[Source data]
Segment Open

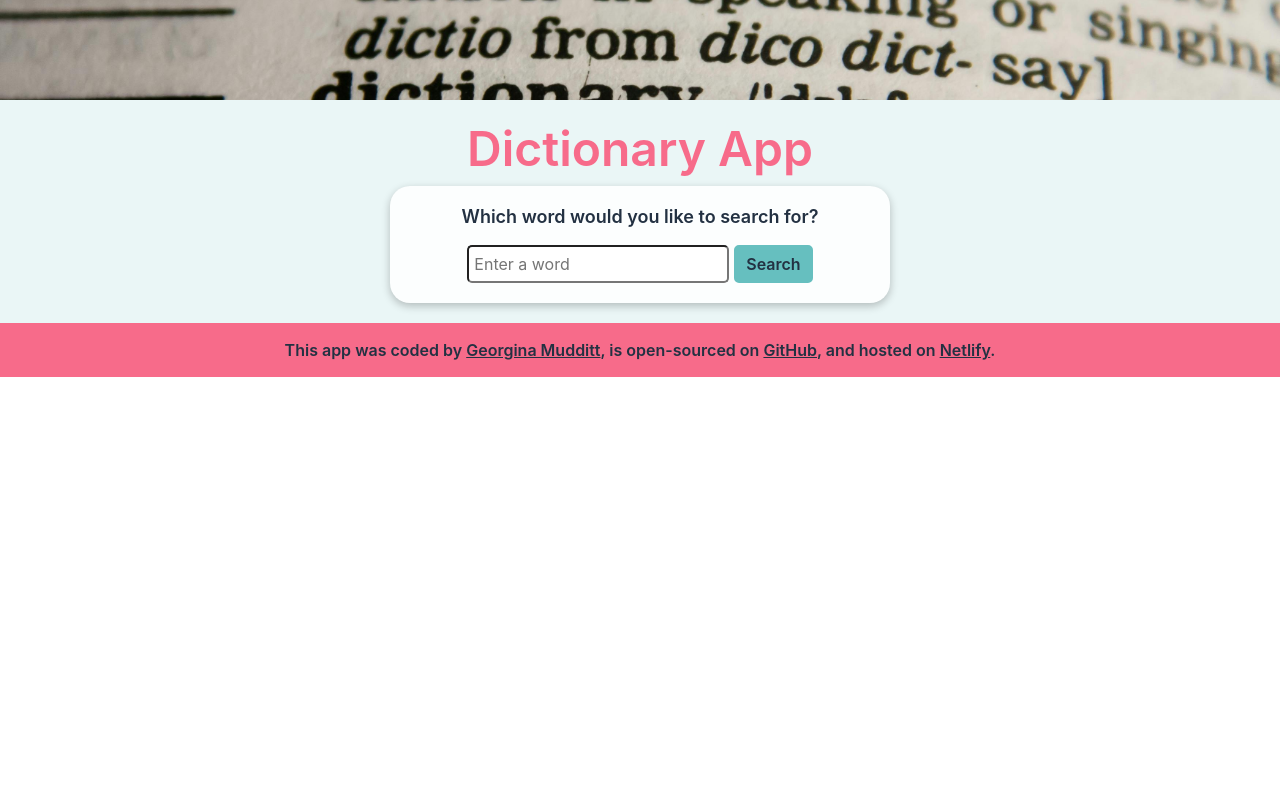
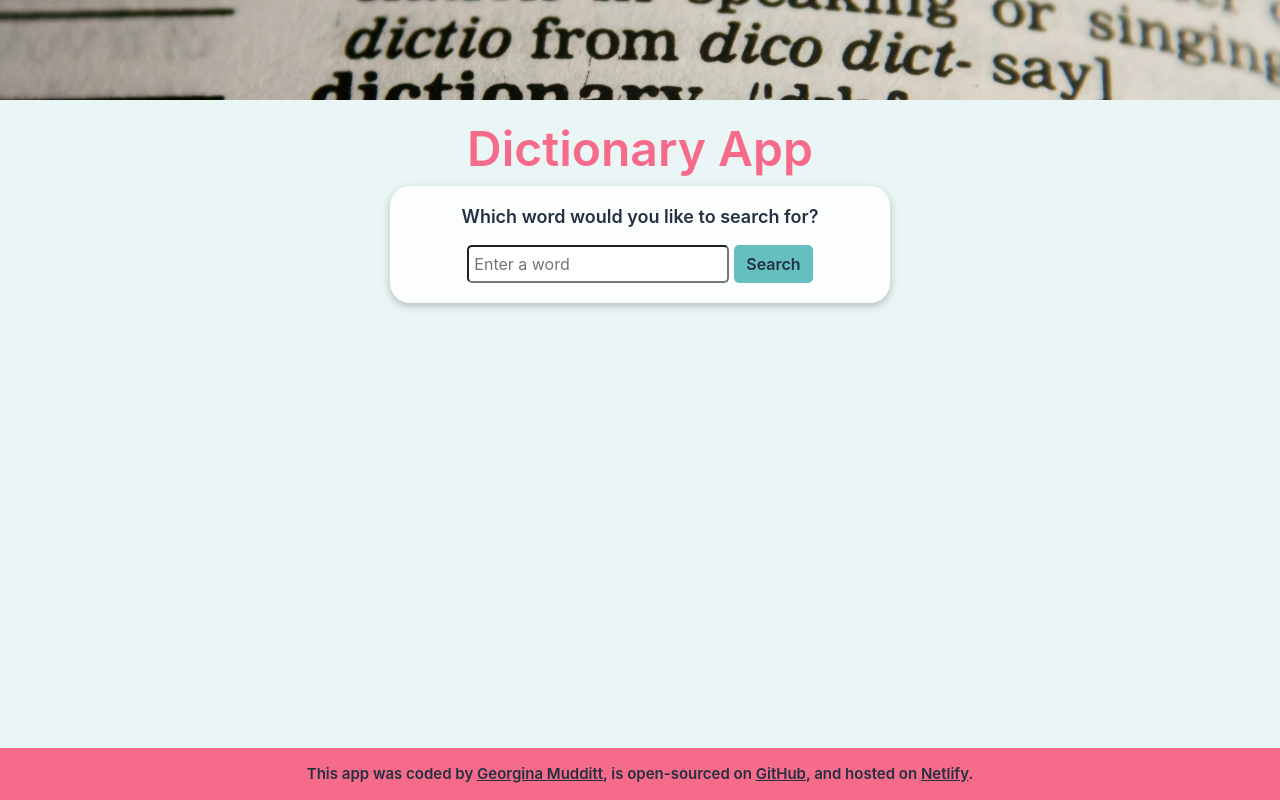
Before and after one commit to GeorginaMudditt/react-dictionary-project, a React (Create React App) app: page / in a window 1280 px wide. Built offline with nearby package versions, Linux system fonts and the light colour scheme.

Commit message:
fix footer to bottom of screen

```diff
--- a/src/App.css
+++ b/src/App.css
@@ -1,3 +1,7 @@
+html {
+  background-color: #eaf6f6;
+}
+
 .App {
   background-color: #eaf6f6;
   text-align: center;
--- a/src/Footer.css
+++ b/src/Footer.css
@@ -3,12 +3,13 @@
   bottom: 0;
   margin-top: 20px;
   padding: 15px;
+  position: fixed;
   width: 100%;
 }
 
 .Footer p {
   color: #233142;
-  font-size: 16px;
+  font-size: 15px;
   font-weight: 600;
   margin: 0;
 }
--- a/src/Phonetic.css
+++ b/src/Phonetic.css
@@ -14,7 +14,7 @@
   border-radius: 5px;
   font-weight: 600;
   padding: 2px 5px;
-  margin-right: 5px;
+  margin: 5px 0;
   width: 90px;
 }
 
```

Segment Closed
Segment Open

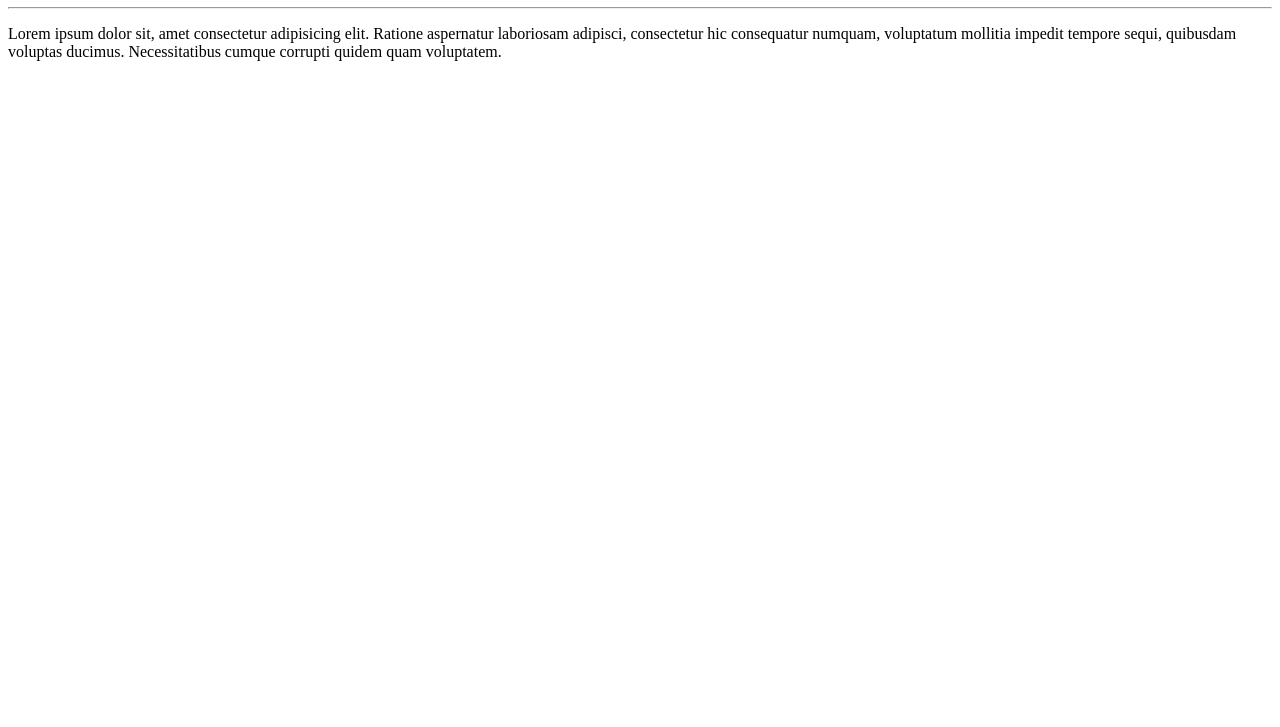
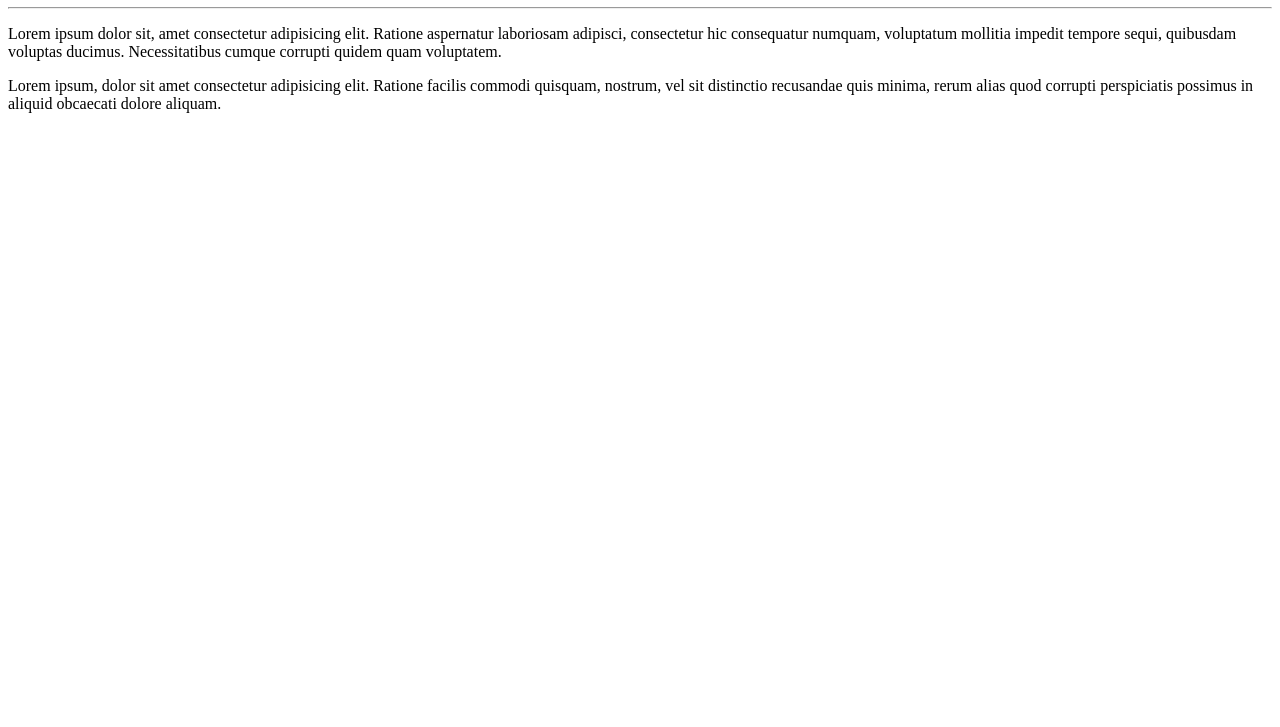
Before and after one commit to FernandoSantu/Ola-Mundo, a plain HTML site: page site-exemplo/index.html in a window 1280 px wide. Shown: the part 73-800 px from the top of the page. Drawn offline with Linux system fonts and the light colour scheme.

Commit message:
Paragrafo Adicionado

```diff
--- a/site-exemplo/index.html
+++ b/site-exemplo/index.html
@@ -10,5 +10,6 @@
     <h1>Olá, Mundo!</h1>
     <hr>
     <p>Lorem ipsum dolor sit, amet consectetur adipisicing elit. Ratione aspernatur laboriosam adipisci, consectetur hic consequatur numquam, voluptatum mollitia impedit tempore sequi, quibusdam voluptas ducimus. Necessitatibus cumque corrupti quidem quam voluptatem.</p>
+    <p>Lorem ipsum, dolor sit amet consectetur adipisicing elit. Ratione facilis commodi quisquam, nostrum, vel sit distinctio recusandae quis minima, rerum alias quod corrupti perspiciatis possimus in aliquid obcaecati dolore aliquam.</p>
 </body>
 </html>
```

Segment Closed

Aim of the task
Look through the entries above and say how many lines hold the word "margin", giving the number alone.

Solved exercise
4